◆ What to do
Each line that holds the string "local" counts once. Say how many such lines the entries have, giving the number only.

Revision tracking records

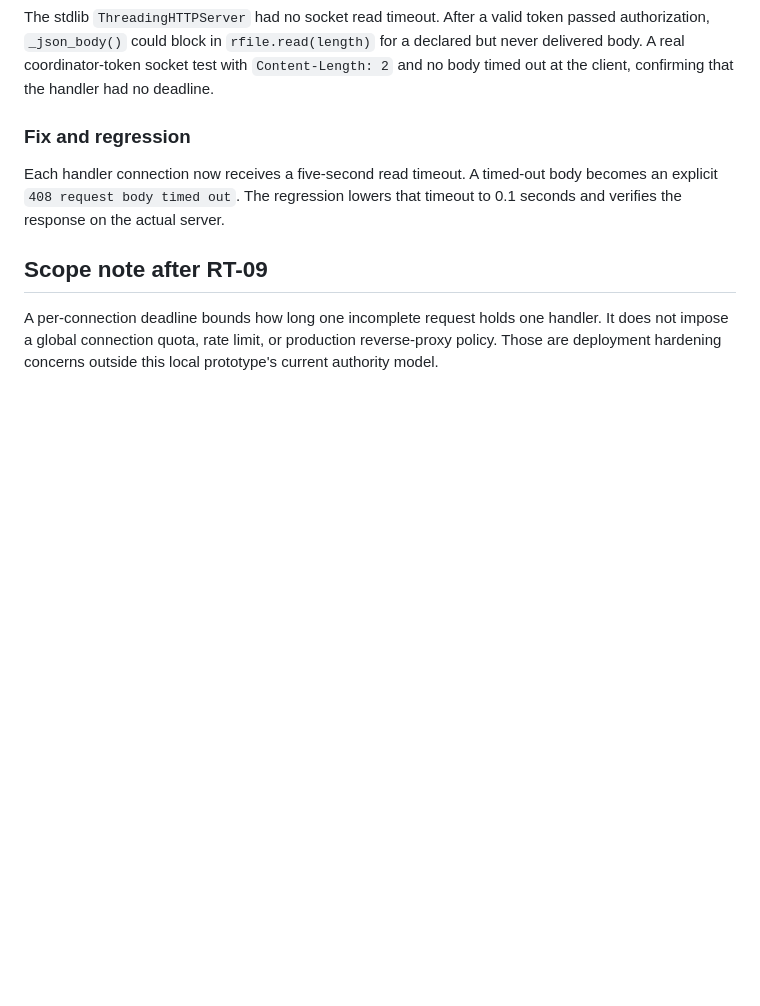
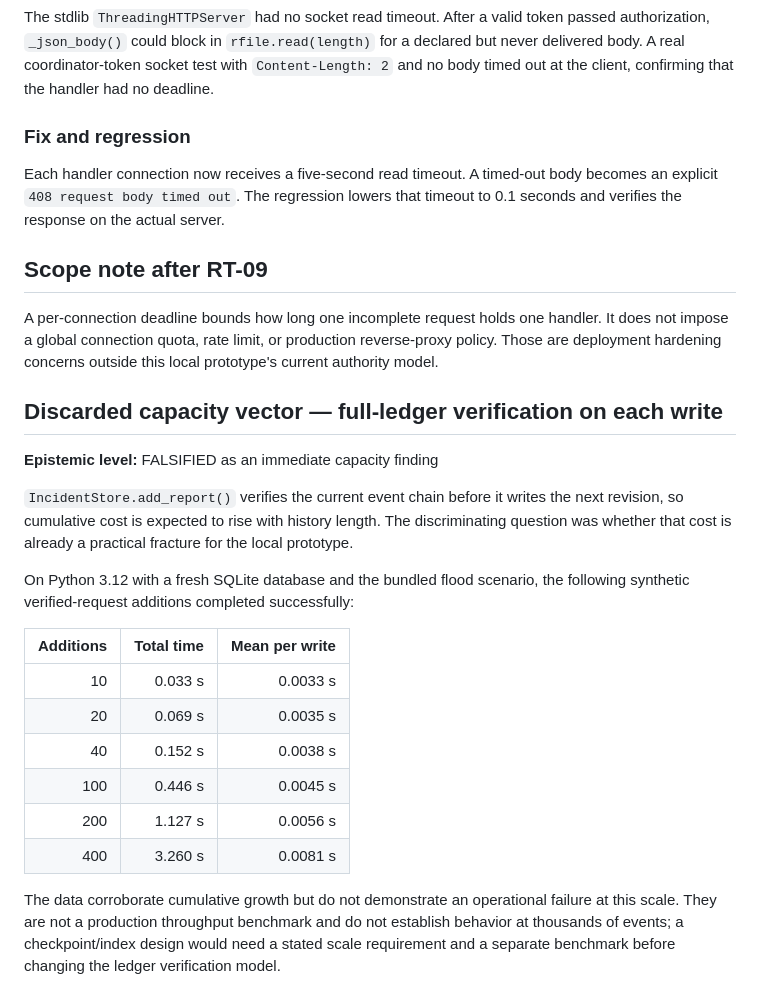
Before and after one commit to annatchijova/lifeline, a Markdown page: docs/RED_TEAM_FOLLOWUP_2026-07-20.md, the part around the change. GitHub-like rendering; blank space fills up the shorter version.

Commit message:
docs: record local incident ledger capacity check

```diff
--- a/docs/RED_TEAM_FOLLOWUP_2026-07-20.md
+++ b/docs/RED_TEAM_FOLLOWUP_2026-07-20.md
@@ -174,3 +174,30 @@ A per-connection deadline bounds how long one incomplete request holds one
 handler. It does not impose a global connection quota, rate limit, or
 production reverse-proxy policy. Those are deployment hardening concerns
 outside this local prototype's current authority model.
+
+## Discarded capacity vector — full-ledger verification on each write
+
+**Epistemic level:** FALSIFIED as an immediate capacity finding
+
+`IncidentStore.add_report()` verifies the current event chain before it writes
+the next revision, so cumulative cost is expected to rise with history length.
+The discriminating question was whether that cost is already a practical
+fracture for the local prototype.
+
+On Python 3.12 with a fresh SQLite database and the bundled flood scenario,
+the following synthetic verified-request additions completed successfully:
+
+| Additions | Total time | Mean per write |
+| ---: | ---: | ---: |
+| 10 | 0.033 s | 0.0033 s |
+| 20 | 0.069 s | 0.0035 s |
+| 40 | 0.152 s | 0.0038 s |
+| 100 | 0.446 s | 0.0045 s |
+| 200 | 1.127 s | 0.0056 s |
+| 400 | 3.260 s | 0.0081 s |
+
+The data corroborate cumulative growth but do not demonstrate an operational
+failure at this scale. They are not a production throughput benchmark and do
+not establish behavior at thousands of events; a checkpoint/index design would
+need a stated scale requirement and a separate benchmark before changing the
+ledger verification model.
```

◆ Exercise output
3